Screenshot and code edit data:
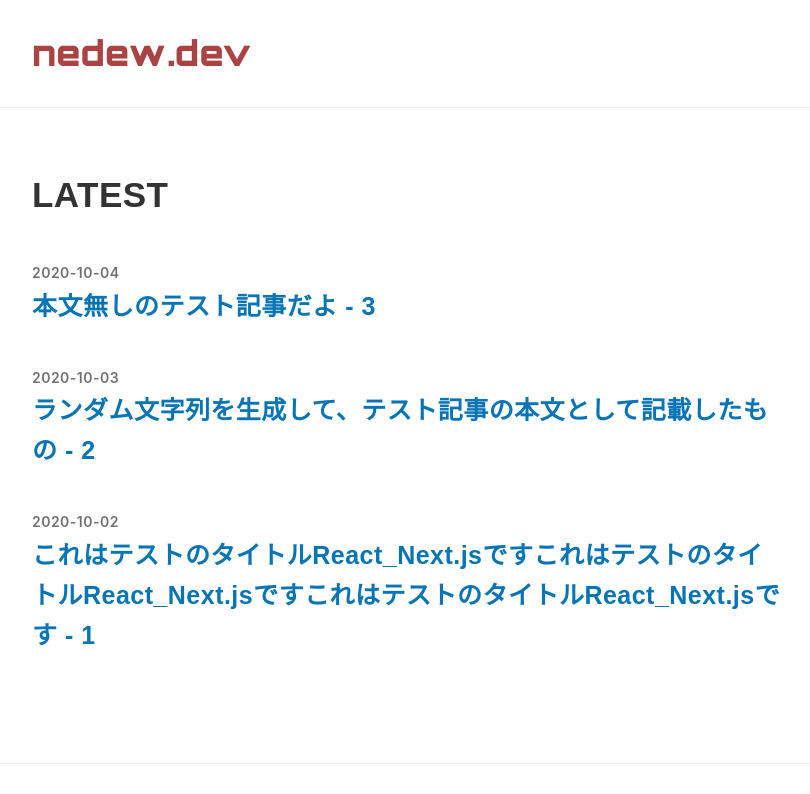
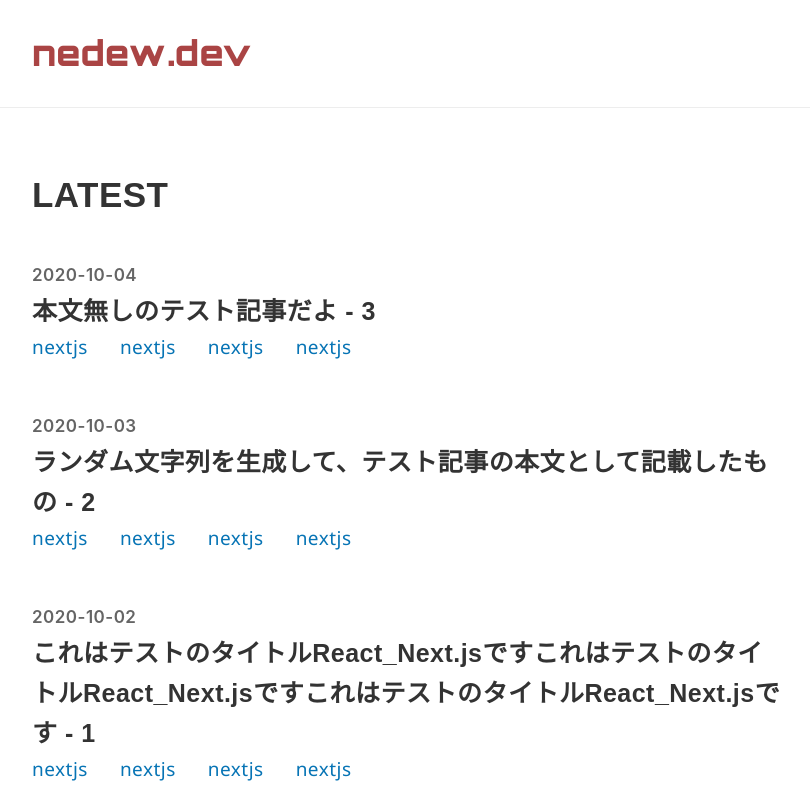
Before and after one commit to nedew/blog, a Next.js app: page / in a window 1280 px wide. Shown: the top 794 px of the page, without its empty margins (233-1043 px from the left). Built offline with nearby package versions, Linux system fonts and the light colour scheme.

Commit message:
タグ周りのスタイル変更等

```diff
--- a/components/Article.tsx
+++ b/components/Article.tsx
@@ -1,5 +1,5 @@
 import { formatDate } from '../lib/format'
-import ArticlePageTag from './ArticlePageTag'
+import Tags from './Tags'
 import Image from 'next/image'
 import Link from 'next/link'
 import styles from './styles/article.module.scss'
@@ -32,7 +32,7 @@ export default function Article(props: {
         </Link>
         <div className={styles.date}>{formatDate(props.date)}</div>
       </div>
-      <ArticlePageTag tags={props.tags} />
+      <Tags tags={props.tags} />
       <article className={styles.article}>
         {props.children}
       </article>
--- a/components/ArticleList.tsx
+++ b/components/ArticleList.tsx
@@ -1,5 +1,5 @@
 import Link from 'next/link'
-import ArticlePageTag from './ArticlePageTag'
+import Tags from './Tags'
 import styles from './styles/articleList.module.scss'
 import { formatDate } from '../lib/format'
 
@@ -21,6 +21,7 @@ export default function ArticleList(props: {
             {/* <Link href={`/articles/${a.slug}`}> */}
               <a className={styles.title}>{a.title}</a>
             </Link>
+            <Tags tags={['nextjs', 'nextjs', 'nextjs', 'nextjs']} />
           </div>
         )
       })}
--- a/components/styles/article.module.scss
+++ b/components/styles/article.module.scss
@@ -18,24 +18,21 @@
 
 .info {
   display: flex;
-  // justify-content: center;
   align-items: flex-end;
   margin-bottom: 1.4rem;
   font-family: "Segoe UI", "Montserrat", sans-serif;
 }
-
 .authorIcon {
   display: inherit;
 }
 .authorIconImg {
   border-radius: 50%;
 }
-
 .authorName {
   font-family: -apple-system, "Segoe UI", sans-serif;
-  font-size: 20px;
-  // color: $textColor;
-  color: inherit;
+  font-size: 19px;
+  color: #656565;
+  // color: inherit;
   margin-right: 1rem;
   margin-left: .6rem;
   text-decoration: none;
@@ -47,7 +44,7 @@
 .date {
   vertical-align: bottom;
   font-size: 15px;
-  color: #727272;
+  color: #656565;
   font-family: sans-serif, apple-system, BlinkMacSystemFont, "Segoe UI", "Hiragino Kaku Gothic ProN", sans-serif, "Helvetica Neue", "Hiragino Kaku Gothic ProN", "Hiragino Sans", "ヒラギノ角ゴ ProN W3", Arial, メイリオ, Meiryo;
   // font-weight: 600;
   letter-spacing: 0.1rem;
@@ -70,7 +67,7 @@
   }
 
   > pre {
-    font-size: 17px;
+    font-size: 16px;
     border-radius: 10px;
     width: 100%;
     // background-color: #34362e;
@@ -87,7 +84,7 @@
       margin-right: $narrowCodeMarginRight;
       margin-left: $narrowCodeMarginLeft;
 
-      font-size: 16px;
+      font-size: 14px;
     }
   }
 
--- a/components/styles/articleList.module.scss
+++ b/components/styles/articleList.module.scss
@@ -16,22 +16,31 @@
   // color: #0c53c8;
   // color: #4285F4;
   // color: #1171ac;
-  color: $defaultLinkColor;
+  // color: $defaultLinkColor;
+  color: #333;
   // font-size: 22px;
   font-size: 25px;
   font-weight: bold;
   text-decoration: none;
   font-family: 'Montserrat', sans-serif;
   line-height: 1.6;
+  @media screen and (max-width: $breakPoint) {
+    font-size: 22px;
+  }
 }
 .title:hover {
   opacity: 0.7;
+  // color: #AA4444;
+  // color: $defaultLinkColor;
 }
 
 .date {
-  font-size: 14px;
-  color: #727272;
+  font-size: 17px;
+  color: #656565;
   font-family: -apple-system, BlinkMacSystemFont, sans-serif, "Helvetica Neue", "Segoe UI", "Hiragino Kaku Gothic ProN", "Hiragino Sans", "ヒラギノ角ゴ ProN W3", Arial, メイリオ, Meiryo;
   font-weight: 600;
   // margin-bottom: 0.2rem;
+  @media screen and (max-width: $breakPoint) {
+    font-size: 15px;
+  }
 }
--- a/components/styles/tag.module.scss
+++ b/components/styles/tag.module.scss
@@ -16,11 +16,12 @@
   margin-bottom: .5rem;
   border-radius: 4px;
   text-decoration: none;
-  font-weight: 600;
-  font-size: 20px;
+  // font-weight: 600;
+  font-size: 19px;
   font-family: 'Segoe UI', 'Helvetica Neue', Arial, 'BIZ UDPGothic', 'Yu Gothic UI', 'Meiryo UI', Helvetica, sans-serif;
   @media screen and (max-width: $breakPoint) {
     margin-right: 1.2rem;
+    font-size: 17px;
   }
 }
 .tag:hover {
```
Also changed, not shown: components/Tags.tsx (renamed from components/ArticlePageTag.tsx).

| Exercise |
Keeping the pictures out, output the records from above exactly and completely.

| Response below |
Before and after one commit to nedew/blog, a Next.js app: page / in a window 1280 px wide. Shown: the top 794 px of the page, without its empty margins (233-1043 px from the left). Built offline with nearby package versions, Linux system fonts and the light colour scheme.

Commit message:
タグ周りのスタイル変更等

```diff
--- a/components/Article.tsx
+++ b/components/Article.tsx
@@ -1,5 +1,5 @@
 import { formatDate } from '../lib/format'
-import ArticlePageTag from './ArticlePageTag'
+import Tags from './Tags'
 import Image from 'next/image'
 import Link from 'next/link'
 import styles from './styles/article.module.scss'
@@ -32,7 +32,7 @@ export default function Article(props: {
         </Link>
         <div className={styles.date}>{formatDate(props.date)}</div>
       </div>
-      <ArticlePageTag tags={props.tags} />
+      <Tags tags={props.tags} />
       <article className={styles.article}>
         {props.children}
       </article>
--- a/components/ArticleList.tsx
+++ b/components/ArticleList.tsx
@@ -1,5 +1,5 @@
 import Link from 'next/link'
-import ArticlePageTag from './ArticlePageTag'
+import Tags from './Tags'
 import styles from './styles/articleList.module.scss'
 import { formatDate } from '../lib/format'
 
@@ -21,6 +21,7 @@ export default function ArticleList(props: {
             {/* <Link href={`/articles/${a.slug}`}> */}
               <a className={styles.title}>{a.title}</a>
             </Link>
+            <Tags tags={['nextjs', 'nextjs', 'nextjs', 'nextjs']} />
           </div>
         )
       })}
--- a/components/styles/article.module.scss
+++ b/components/styles/article.module.scss
@@ -18,24 +18,21 @@
 
 .info {
   display: flex;
-  // justify-content: center;
   align-items: flex-end;
   margin-bottom: 1.4rem;
   font-family: "Segoe UI", "Montserrat", sans-serif;
 }
-
 .authorIcon {
   display: inherit;
 }
 .authorIconImg {
   border-radius: 50%;
 }
-
 .authorName {
   font-family: -apple-system, "Segoe UI", sans-serif;
-  font-size: 20px;
-  // color: $textColor;
-  color: inherit;
+  font-size: 19px;
+  color: #656565;
+  // color: inherit;
   margin-right: 1rem;
   margin-left: .6rem;
   text-decoration: none;
@@ -47,7 +44,7 @@
 .date {
   vertical-align: bottom;
   font-size: 15px;
-  color: #727272;
+  color: #656565;
   font-family: sans-serif, apple-system, BlinkMacSystemFont, "Segoe UI", "Hiragino Kaku Gothic ProN", sans-serif, "Helvetica Neue", "Hiragino Kaku Gothic ProN", "Hiragino Sans", "ヒラギノ角ゴ ProN W3", Arial, メイリオ, Meiryo;
   // font-weight: 600;
   letter-spacing: 0.1rem;
@@ -70,7 +67,7 @@
   }
 
   > pre {
-    font-size: 17px;
+    font-size: 16px;
     border-radius: 10px;
     width: 100%;
     // background-color: #34362e;
@@ -87,7 +84,7 @@
       margin-right: $narrowCodeMarginRight;
       margin-left: $narrowCodeMarginLeft;
 
-      font-size: 16px;
+      font-size: 14px;
     }
   }
 
--- a/components/styles/articleList.module.scss
+++ b/components/styles/articleList.module.scss
@@ -16,22 +16,31 @@
   // color: #0c53c8;
   // color: #4285F4;
   // color: #1171ac;
-  color: $defaultLinkColor;
+  // color: $defaultLinkColor;
+  color: #333;
   // font-size: 22px;
   font-size: 25px;
   font-weight: bold;
   text-decoration: none;
   font-family: 'Montserrat', sans-serif;
   line-height: 1.6;
+  @media screen and (max-width: $breakPoint) {
+    font-size: 22px;
+  }
 }
 .title:hover {
   opacity: 0.7;
+  // color: #AA4444;
+  // color: $defaultLinkColor;
 }
 
 .date {
-  font-size: 14px;
-  color: #727272;
+  font-size: 17px;
+  color: #656565;
   font-family: -apple-system, BlinkMacSystemFont, sans-serif, "Helvetica Neue", "Segoe UI", "Hiragino Kaku Gothic ProN", "Hiragino Sans", "ヒラギノ角ゴ ProN W3", Arial, メイリオ, Meiryo;
   font-weight: 600;
   // margin-bottom: 0.2rem;
+  @media screen and (max-width: $breakPoint) {
+    font-size: 15px;
+  }
 }
--- a/components/styles/tag.module.scss
+++ b/components/styles/tag.module.scss
@@ -16,11 +16,12 @@
   margin-bottom: .5rem;
   border-radius: 4px;
   text-decoration: none;
-  font-weight: 600;
-  font-size: 20px;
+  // font-weight: 600;
+  font-size: 19px;
   font-family: 'Segoe UI', 'Helvetica Neue', Arial, 'BIZ UDPGothic', 'Yu Gothic UI', 'Meiryo UI', Helvetica, sans-serif;
   @media screen and (max-width: $breakPoint) {
     margin-right: 1.2rem;
+    font-size: 17px;
   }
 }
 .tag:hover {
```
Also changed, not shown: components/Tags.tsx (renamed from components/ArticlePageTag.tsx).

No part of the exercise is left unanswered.